Egyptian-born Toronto entrepreneur Mahmoud Hashim said he felt helpless watching the anti-Mubarak protests in Egypt. Unable to return to his home country, he watched, like the rest of us, as his countrymen and women were dying for democracy.
With the death toll approaching 200, Hashim wanted a way to memorialize those who had died. So, he contacted Toronto’s 1000Memories, a website that creates online memorial pages for deceased loved ones. Hashim sent an impassioned plea to the website’s co-founders, asking them for help to create memorial pages for the 142 confirmed dead in Egypt.
However, the 1000Memories’ creators went above and beyond what Hashim was looking for; they created the first-ever group memorial in their website’s history, Egypt Remembers. And, as TechCrunch reports, it didn’t take long for the memorial to go viral:
After they sent out the sent to Hashim and others, the page immediately went viral, bringing in over 150,000 unique views in the first 48 hours. Since it went up it has garnered over 46,835 Facebook shares and 4,121 tweets.
“At some point we were getting over a tweet per minute. People were rallying around it because it puts a face on the numbers we see in the news,” said co-founder Adler.
What’s more remarkable is that a little more than half of its traffic is coming directly from Egypt according to Adler, due to shares from influencers like New York Times’ human rights blogger Nick Kristof and popular Egyptian televangelist Amr Khaled, who shared it on his 2 million strong Facebook fan page.
While 1000Memories first pulled its initial list of the departed from a collaborative Google Doc, people have started emailing in names and photos of loved ones directly. After verifying the information with Human Rights Watch officials on the ground in Egypt the cofounders are now linking these and the individual memory pages created (like this one) directly to the main page.
It’s inspiring to see how much the world cares about the struggle in Egypt. Companies like 1000Memories and HootSuite are to be commended for their efforts helping Egyptians from afar, and doubly so for keeping the focus on the real heroes — those on the ground fighting for democracy in that strife-torn country, and those who have died in the effort.
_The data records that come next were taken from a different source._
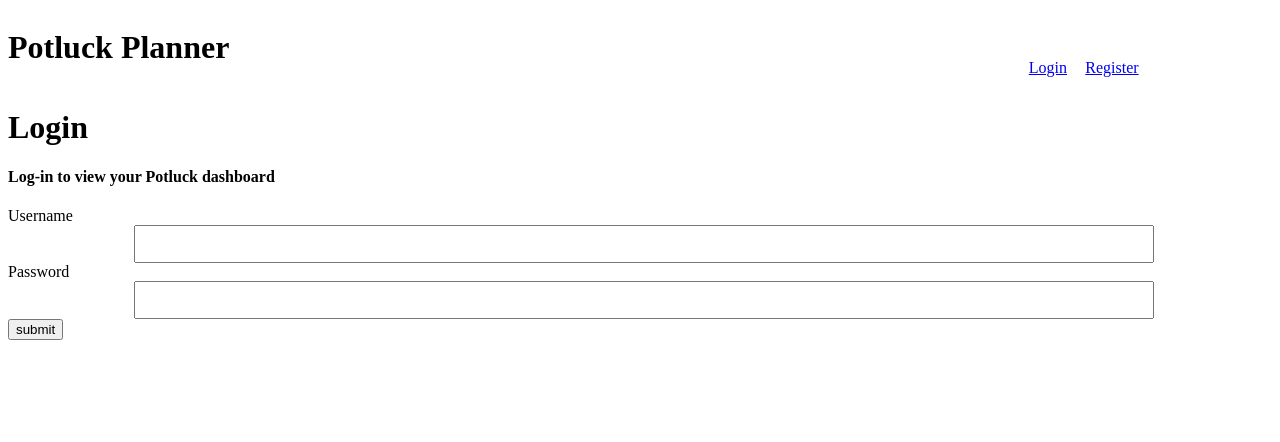
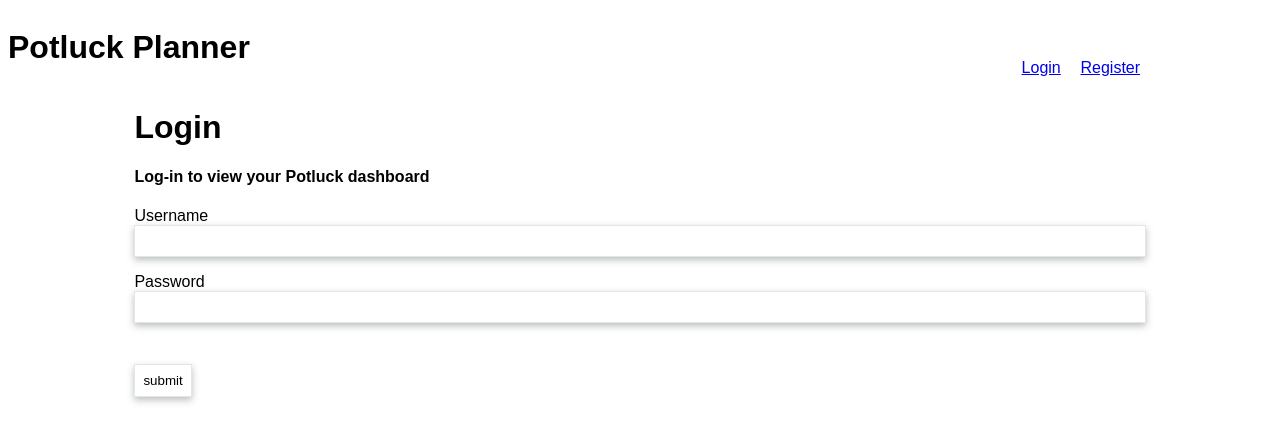
Before and after one commit to Potluck-build/Front-end, a React (Create React App) app in the folder potluck/: page / in a window 1280 px wide. Shown: the top 442 px of the page. Built offline with nearby package versions, Linux system fonts and the light colour scheme.

Commit message:
some styles for the login and register pages

```diff
--- a/potluck/src/App.css
+++ b/potluck/src/App.css
@@ -56,16 +56,21 @@
 
 .label input {
   margin-top: 15%;
+
+
 }
 
 input {
   width: 80%;
   height: 4vh;
   margin-left: 10%;
+
+
 }
 
 .name {
   margin-bottom: 5%;
+
 }
 
 .date {
@@ -113,3 +118,58 @@ input {
   height: 4.2vh;
   background-color: #fff;
 }
+
+
+
+
+.username {
+  margin-left: 10%;
+}
+.password {
+  margin-left: 10%;
+}
+.submitBtn {
+  margin-top: 2%;
+  margin-left: 10%;
+  font-family:sans-serif;
+  padding: .5rem;
+  background-color: #FFF;
+
+	box-sizing: border-box;
+	border: 1px solid rgba(0,0,0,.1);
+	/* box-shadow: 0 30px 20px rgba(0,0,0,.2); */
+	box-shadow: 0 3px 7px rgba(57,73,76,0.35);
+
+}
+.login-container h1 , h4 {
+ margin-left: 10%;
+}
+.username-input {
+  margin-bottom: 1rem;
+  margin-left: 10%;
+	top:  50%;
+	left: 50%;
+
+	background-color: #FFF;
+
+	box-sizing: border-box;
+	border: 1px solid rgba(0,0,0,.1);
+	/* box-shadow: 0 30px 20px rgba(0,0,0,.2); */
+	box-shadow: 0 3px 7px rgba(57,73,76,0.35);
+}
+.password-input {
+  margin-bottom: 1rem;
+  margin-left: 10%;
+	top:  50%;
+	left: 50%;
+
+	background-color: #FFF;
+
+	box-sizing: border-box;
+	border: 1px solid rgba(0,0,0,.1);
+	/* box-shadow: 0 30px 20px rgba(0,0,0,.2); */
+	box-shadow: 0 3px 7px rgba(57,73,76,0.35);
+}
+body {
+  font-family: cursive;
+}
--- a/potluck/src/App.js
+++ b/potluck/src/App.js
@@ -13,8 +13,9 @@ import React, { useState } from "react";
 //////////////// INITIAL STATES ////////////////
 //////////////// INITIAL STATES ////////////////
 //////////////// INITIAL STATES ////////////////
+
+
 const initialFormValues = {
-  ///// TEXT INPUTS /////
   username: "",
   password: "",
 };
@@ -33,7 +34,14 @@ const App = () => {
   const [loggedIn, setLoggedIn] = useState(localStorage.getItem("token"));
 
 
+
+
   return (
+    <>
+
+
+
+
     <AppContainer>
       <Header loggedIn={loggedIn} setLoggedIn={setLoggedIn} />
       <RouteContainer>
@@ -74,6 +82,7 @@ const App = () => {
         </Routes>
       </RouteContainer>
     </AppContainer>
+  </>
   );
 };
 
@@ -81,6 +90,13 @@ export default App;
 
 const AppContainer = styled.div`
   height: 100%;
+
+
+  font-family: sans-serif;
+  ////////////////////////////////
+
+
+
 `;
 const RouteContainer = styled.div`
   height: 100%;
--- a/potluck/src/components/Login.js
+++ b/potluck/src/components/Login.js
@@ -1,6 +1,8 @@
 import React, { useState } from "react";
 import axiosWithAuth from "../utils/axiosWithAuth";
 import { useNavigate } from "react-router-dom";
+
+
 
 const Login = (props) => {
   const { errors } = props;
@@ -45,10 +47,11 @@ const Login = (props) => {
       <div className='form-group inputs'>
         <h4>Log-in to view your Potluck dashboard</h4>
         <div>
-          <label>
+          <label className='username'>
             Username&nbsp;
             <div>
               <input
+                className='username-input'
                 value={login.username}
                 onChange={onChange}
                 name='username'
@@ -59,10 +62,11 @@ const Login = (props) => {
         </div>
 
         <div>
-          <label>
+          <label className='password'>
             Password
             <div>
               <input
+                className='password-input'
                 value={login.password}
                 onChange={onChange}
                 name='password'
@@ -74,7 +78,7 @@ const Login = (props) => {
         <div></div>
       </div>
 
-      <button>submit</button>
+      <button className='submitBtn'>submit</button>
     </form>
   );
 };
--- a/potluck/src/components/Register.js
+++ b/potluck/src/components/Register.js
@@ -40,10 +40,11 @@ const Register = (props) => {
       <div className='form-group inputs'>
         <h4>Sign-up for the Potluck!</h4>
         <div>
-          <label>
+          <label className='username'>
             Username&nbsp;
             <div>
               <input
+                className='username-input'
                 value={regis.username}
                 onChange={handleChange}
                 name='username'
@@ -53,10 +54,11 @@ const Register = (props) => {
           </label>
         </div>
         <div>
-          <label>
+          <label className='password'>
             Password
             <div>
               <input
+                className='password-input'
                 value={regis.password}
                 onChange={handleChange}
                 name='password'
@@ -66,7 +68,7 @@ const Register = (props) => {
           </label>
         </div>
       </div>
-      <button>submit</button>
+      <button className='submitBtn'>submit</button>
     </form>
   );
 };
```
And now that Mubarak has officially resigned, it looks like their efforts have not been in vain.